“The way you maneuver through the site has a very disorienting feeling,” says McGinnis, describing how visitors will walk through cavernous pathways, under the furnaces, and sometimes double-back, all while taking in a wide variety of experiences ranging from booming, in-your-face party vibes to rooms that are quieter and more contemplative. “A lot of that maze quality is not necessarily something we are creating, as much as something that we are responding to and maybe enhancing through the light.”
McGinnis says Rivers of Steel had been interested in doing more evening programming, but credits the spread of COVID-19 for the decision to ultimately pursue LightPlay.
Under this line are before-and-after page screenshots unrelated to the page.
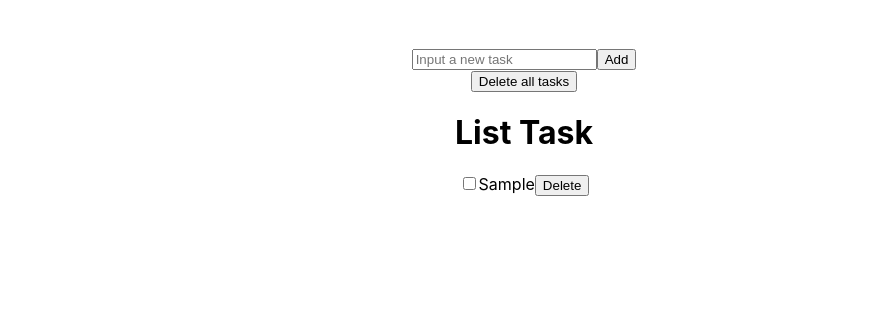
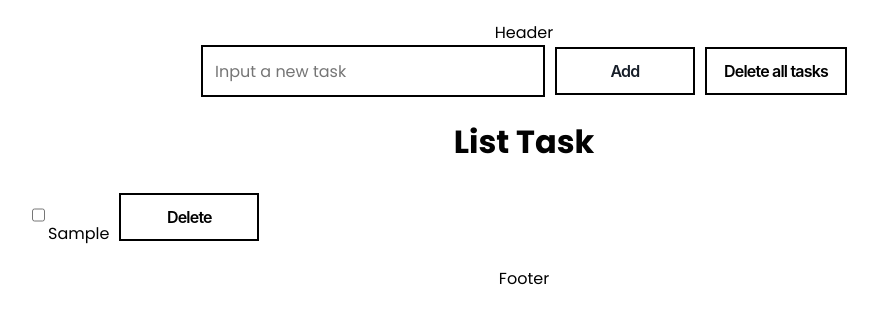
Before and after one commit to vhuy257/nextjs-mongodb, a Next.js app: page / in a window 1280 px wide. Both pictures are taken after typing "Sample" into the empty fields and a click on the button "Add". Shown: the top 324 px of the page, without its empty margins (116-994 px from the left). Built offline with nearby package versions, Linux system fonts and the light colour scheme; no server answers; the database is empty.

Commit message:
add feature

```diff
--- a/components/layout.module.css
+++ /dev/null
@@ -1,14 +0,0 @@
-.container {
-    max-width: 36rem;
-    padding: 0 1rem;
-    margin: 3rem auto 6rem;
-    text-align: center;
-    font-family: -apple-system, BlinkMacSystemFont, Segoe UI, Roboto,
-            Oxygen, Ubuntu, Cantarell, Fira Sans, Droid Sans, Helvetica Neue,
-            sans-serif;
-}
-
-.container ul, .container li {
-    list-style-type: none;
-    padding-left: 0;
-}
--- a/components/layout.js
+++ b/components/layout/layout.js
@@ -3,7 +3,9 @@ import styles from './layout.module.css'
 export default function Layout({ children }) {
     return (
         <div className={styles.container}>
+            <div className="header">Header</div>
             {children}
+            <div className="footer">Footer</div>
         </div>
     )
 };
--- /dev/null
+++ b/components/layout/layout.module.css
@@ -0,0 +1,12 @@
+.container {
+    max-width: 1366px;
+    padding: 0 1rem;
+    margin: 0 auto 6rem;
+    text-align: center;
+}
+
+.default {
+    border: none;
+    background: none;
+    border-radius: 6px;
+}
--- a/components/tasks/InsertTask.js
+++ b/components/tasks/InsertTask.js
@@ -1,11 +1,14 @@
 import React, { useRef, useContext } from 'react';
 import {
-    CreateTaskService
+    CreateTaskService,
+    DeleteAllTaskService,
 } from '../../services/TaskService';
 import {
-    createTask
+    createTask,
+    deleteAllTaskAction
 } from '../../store/actions';
 import { AppContext } from '../../pages';
+import styles from './task.module.css';
 
 const InsertTask = () => {
     const inputRef = useRef(null);
@@ -23,10 +26,16 @@ const InsertTask = () => {
         dispatch(createTask(res));
     }
 
+    const deleteAllTask = async() => {
+        await DeleteAllTaskService();
+        dispatch(deleteAllTaskAction());
+    }
+
     return (
         <div className="task_insert">
             <input className="task_insert__input" ref={inputRef} placeholder="Input a new task" onKeyDown={(e) => e.key === 'Enter' && addTask()}/>
-            <button onClick={addTask}>Add</button>
+            <button onClick={addTask} className={styles.btnInsert}>Add</button>
+            <button onClick={deleteAllTask} className={styles.btnDeleteAll}>Delete all tasks</button>
         </div>
     )
 }
--- a/components/tasks/ListTask.js
+++ b/components/tasks/ListTask.js
@@ -1,5 +1,4 @@
 import React, { useContext } from 'react';
-import Head from 'next/head';
 import {
     deleteTaskAction,
     deleteAllTaskAction,
@@ -8,20 +7,16 @@ import {
 import { AppContext } from '../../pages';
 import {
     DeleteTaskService,
-    DeleteAllTaskService,
     UpdateTaskStatusService
 } from '../../services/TaskService';
+import styles from './task.module.css';
+
 const ListTask = ({tasks}) => {
     const { dispatch } = useContext(AppContext);
 
     const deleteTask = async(taskId) => {
         await DeleteTaskService(taskId);
         dispatch(deleteTaskAction(taskId));
-    }
-
-    const deleteAllTask = async() => {
-        await DeleteAllTaskService();
-        dispatch(deleteAllTaskAction());
     }
 
     const updateStatus = async(e, taskId) => {
@@ -32,18 +27,16 @@ const ListTask = ({tasks}) => {
 
     return (
         <>
-            <Head>
-                <title>List tasks item</title>
-            </Head>
-            <button onClick={deleteAllTask}>Delete all tasks</button>
             <h1>List Task</h1>
             <ul>
                 {
                     tasks.map((item, key) => (
-                        <li className={`item--${item._id}`} key={key}>
-                            <input type="checkbox" checked={item.isComplete} onChange={(e) => {updateStatus(e, item._id)}}/>
-                            {item.summary}
-                            <button onClick={() => {deleteTask(item._id)}}>Delete</button>
+                        <li className={`${styles.taskList} item--${item._id}`} key={key}>
+                            <label className="form-control" id={`checkbox__${item._id}`} htmlFor={`checkbox__${item._id}`}>
+                                <input type="checkbox" name={`checkbox__${item._id}`} checked={item.isComplete} onChange={(e) => {updateStatus(e, item._id)}}/>
+                                {item.summary}
+                            </label>
+                            <button className={styles.btnDelete} onClick={() => {deleteTask(item._id)}}>Delete</button>
                         </li>
                     ))
                 }
--- /dev/null
+++ b/components/tasks/task.module.css
@@ -0,0 +1,15 @@
+.taskList {
+    margin-bottom: 20px;
+    display: flex;
+    align-items: center;
+    justify-content: flex-start;
+}
+
+.btnDelete {
+    margin-left: 10px;
+}
+
+.btnInsert,
+.btnDeleteAll {
+    margin-left: 10px;
+}
--- a/package.json
+++ b/package.json
@@ -2,7 +2,7 @@
   "private": true,
   "scripts": {
     "dev": "next dev",
-    "build": "next build",
+    "build": "next build && next export",
     "start": "next start"
   },
   "dependencies": {
--- /dev/null
+++ b/pages/_app.js
@@ -0,0 +1,5 @@
+import './global.css';
+
+export default function MyApp({ Component, pageProps }) {
+  return <Component {...pageProps} />
+}
--- /dev/null
+++ b/pages/_document.js
@@ -0,0 +1,15 @@
+import { Html, Head, Main, NextScript } from 'next/document'
+
+export default function Document() {
+  return (
+    <Html>
+      <Head>
+        <link rel="shortcut icon" href="/4373151_gitlab_logo_logos_icon.ico" />
+      </Head>
+      <body>
+        <Main />
+        <NextScript />
+      </body>
+    </Html>
+  )
+}
--- /dev/null
+++ b/pages/global.css
@@ -0,0 +1,80 @@
+@import url('https://fonts.googleapis.com/css2?family=Poppins:wght@400;700&display=swap');
+
+:root {
+    --form-control-disabled: #959495;
+}
+
+body {
+    font-size: 16px;
+    font-family: 'Poppins', sans-serif;
+    color: #020202;
+    padding: 20px 20px 60px;
+    max-width: 1024px;
+    margin: 0 auto;
+}
+
+ul, li {
+    list-style-type: none;
+    padding-left: 0;
+}
+
+button {
+    align-items: center;
+    background-color: #fff;
+    border: 2px solid #000;
+    box-sizing: border-box;
+    color: #000;
+    cursor: pointer;
+    display: inline-flex;
+    fill: #000;
+    font-family: Inter,sans-serif;
+    font-size: 16px;
+    font-weight: 600;
+    height: 48px;
+    justify-content: center;
+    letter-spacing: -.8px;
+    line-height: 24px;
+    min-width: 140px;
+    outline: 0;
+    padding: 0 17px;
+    text-align: center;
+    text-decoration: none;
+    transition: all .3s;
+    user-select: none;
+    -webkit-user-select: none;
+    touch-action: manipulation;
+
+}
+
+button:focus {
+  color: #171e29;
+}
+
+button:hover {
+  border-color: #06f;
+  color: #06f;
+  fill: #06f;
+}
+
+button:active {
+  border-color: #06f;
+  color: #06f;
+  fill: #06f;
+}
+
+
+input {
+    line-height: 24px;
+    height: 48px;
+    border: 2px solid #000;
+    font-size: 16px;
+    border-radius: 0;
+    outline: none;
+    padding: 0 12px;
+    font-family: 'Poppins', sans-serif;
+}
+
+input:focus,
+input:hover {
+    border-radius: 0;
+}
--- a/pages/index.js
+++ b/pages/index.js
@@ -2,13 +2,13 @@ import { createContext, useReducer, useEffect } from 'react';
 import clientPromise from '../lib/mongodb';
 import ListTask from '../components/tasks/ListTask';
 import AddTask from '../components/tasks/InsertTask';
-import Layout from '../components/layout';
+import Layout from '../components/layout/layout';
 import { LoadAllTasksService } from '../services/TaskService';
 import reducer, { initialState } from '../store/reducer';
 import {
   getAllTasks
 } from '../store/actions';
-
+import Head from 'next/head';
 export const AppContext = createContext(initialState);
 
 export default function Home({ isConnected }) {
@@ -27,6 +27,9 @@ export default function Home({ isConnected }) {
       }}
     >
       <Layout>
+        <Head>
+            <title>List task management</title>
+        </Head>
         <div className="task__wrapper">
             <AddTask/>
             <ListTask tasks={tasks}/>
```
Also changed, not shown: 1 other file (tests, documents, lock files or other folders).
It also helps to make up for the loss of planned programming canceled by the pandemic. This includes the annual Rivers of Steel Festival of Combustion set for mid-September, which has previously attracted crowds of a few thousand, a number McGinnis says is “not possible right now.”
McGinnis recruited artists either he or the organization had worked with before. He also wanted a group that represented a diverse array of styles and backgrounds, as well as across race, ethnicity, and gender identity. As a result, the show includes contributions from Japanese-American artist Shohei Katayama, as well as Alisha B. Wormsley, best known for her impactful “There Are Black People in the Future” billboard and subsequent projects.
Artist Ian Brill says he became involved with LightPlay as a way to experiment with works that were scaled down from his usual light installations, which have taken residence in numerous locations, including the second floor of Spirit in Lawrenceville.
“During the pandemic, I became interested in creating works that achieved some of the goals of my larger, public works, but with a smaller footprint — one that could be installed quickly,” he says.
While his previous installations tended to be spectacular and disco-like, implementing kinetic displays of colors and patterns, he says his LightPlay work “became a recording of imagery that brought me a sense of calm,” adding, “I am especially fond of how the projected light casts moving shadows in the room in which it stands.”
He believes the approach is both “practical and appropriate” for this particular time.
“My intention is that this work should be seen more as a solitary work, to reflect the isolation we have all experienced these past few months,” says Brill. “It seemed irresponsible to get too carried away with a large, team-built endeavor. It was refreshing to let the content speak for itself.”
Those concerned about attending a non-museum exhibition at this time will find that Rivers of Steel has taken a number of precautions ensuring the safety and well-being of its guests, both in regards to COVID-19 and to being on a former industrial site at night.
“It's already safe to walk through based on standards up to this point,” says McGinnis, adding that staff will also be on hand to prevent guests from wandering into restricted areas.
Ambient and directional lights provide what he calls a “very clearly delineated path” through the site. Besides the obligatory mask and social distancing requirement, there will also be hand-washing and sanitizing stations throughout the site. Timed ticketing will be implemented, with groups of 30 people being let in every half hour.
Besides giving people something to enjoy when many arts and cultural institutions are closed, McGinnis sees LightPlay as a way for Rivers of Steel to continue exploring “imaginative ways to re-think the purpose of a site” and, hopefully, engage with new audiences.
“It operates at the level of supporting a creative reinterpretation of the site, but also supports us by bringing in a wider range of people who may not come to a historic tour,” says McGinnis, “but might come to this type of event and realize they can come back on a tour and learn about the region.”